[[ Material for the task open ]]

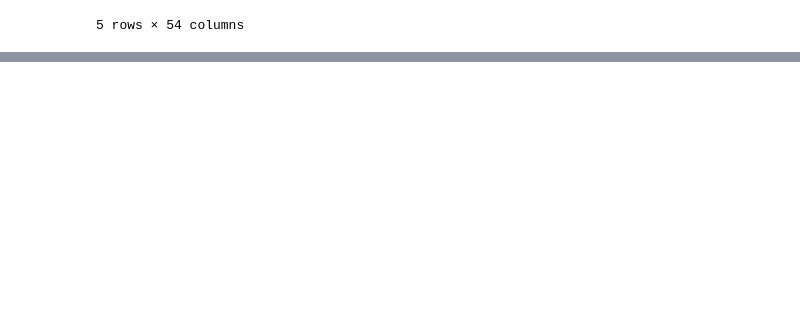
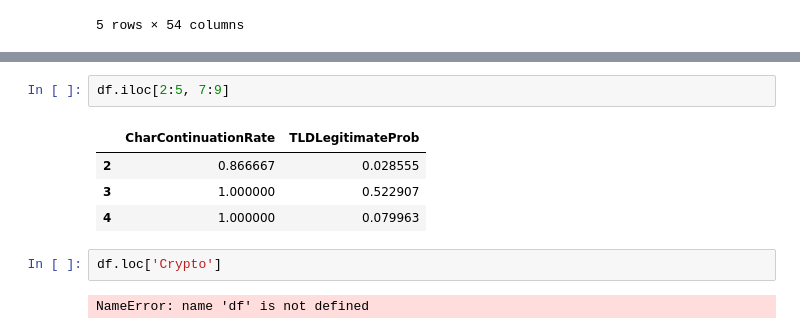
Before and after one commit to SocTrep/Practice, a Jupyter notebook: DS_Basics.ipynb, the cells around one changed output, grey strips where cells are left out. Drawn from its saved outputs; the diff is of its cells as text; blank space fills up the shorter version.

```diff
--- a/DS_Basics.ipynb
+++ b/DS_Basics.ipynb
@@ -95,0 +104,11 @@ array([nan,  1.,  0.])
+# %%
+df.iloc[2:5, 7:9]
+# %% [output]
+|  | CharContinuationRate | TLDLegitimateProb |
+| 2 | 0.866667 | 0.028555 |
+| 3 | 1.000000 | 0.522907 |
+| 4 | 1.000000 | 0.079963 |
+# %%
+df.loc['Crypto']
+# %% [output]
+NameError: name 'df' is not defined
```
Also changed, not shown: parts of 10 cells of this notebook.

[[ Material for the task closed ]]

- Work task
Print each record exactly as it stands, leaving the images out.

- Output of the exercise
Before and after one commit to SocTrep/Practice, a Jupyter notebook: DS_Basics.ipynb, the cells around one changed output, grey strips where cells are left out. Drawn from its saved outputs; the diff is of its cells as text; blank space fills up the shorter version.

```diff
--- a/DS_Basics.ipynb
+++ b/DS_Basics.ipynb
@@ -95,0 +104,11 @@ array([nan,  1.,  0.])
+# %%
+df.iloc[2:5, 7:9]
+# %% [output]
+|  | CharContinuationRate | TLDLegitimateProb |
+| 2 | 0.866667 | 0.028555 |
+| 3 | 1.000000 | 0.522907 |
+| 4 | 1.000000 | 0.079963 |
+# %%
+df.loc['Crypto']
+# %% [output]
+NameError: name 'df' is not defined
```
Also changed, not shown: parts of 10 cells of this notebook.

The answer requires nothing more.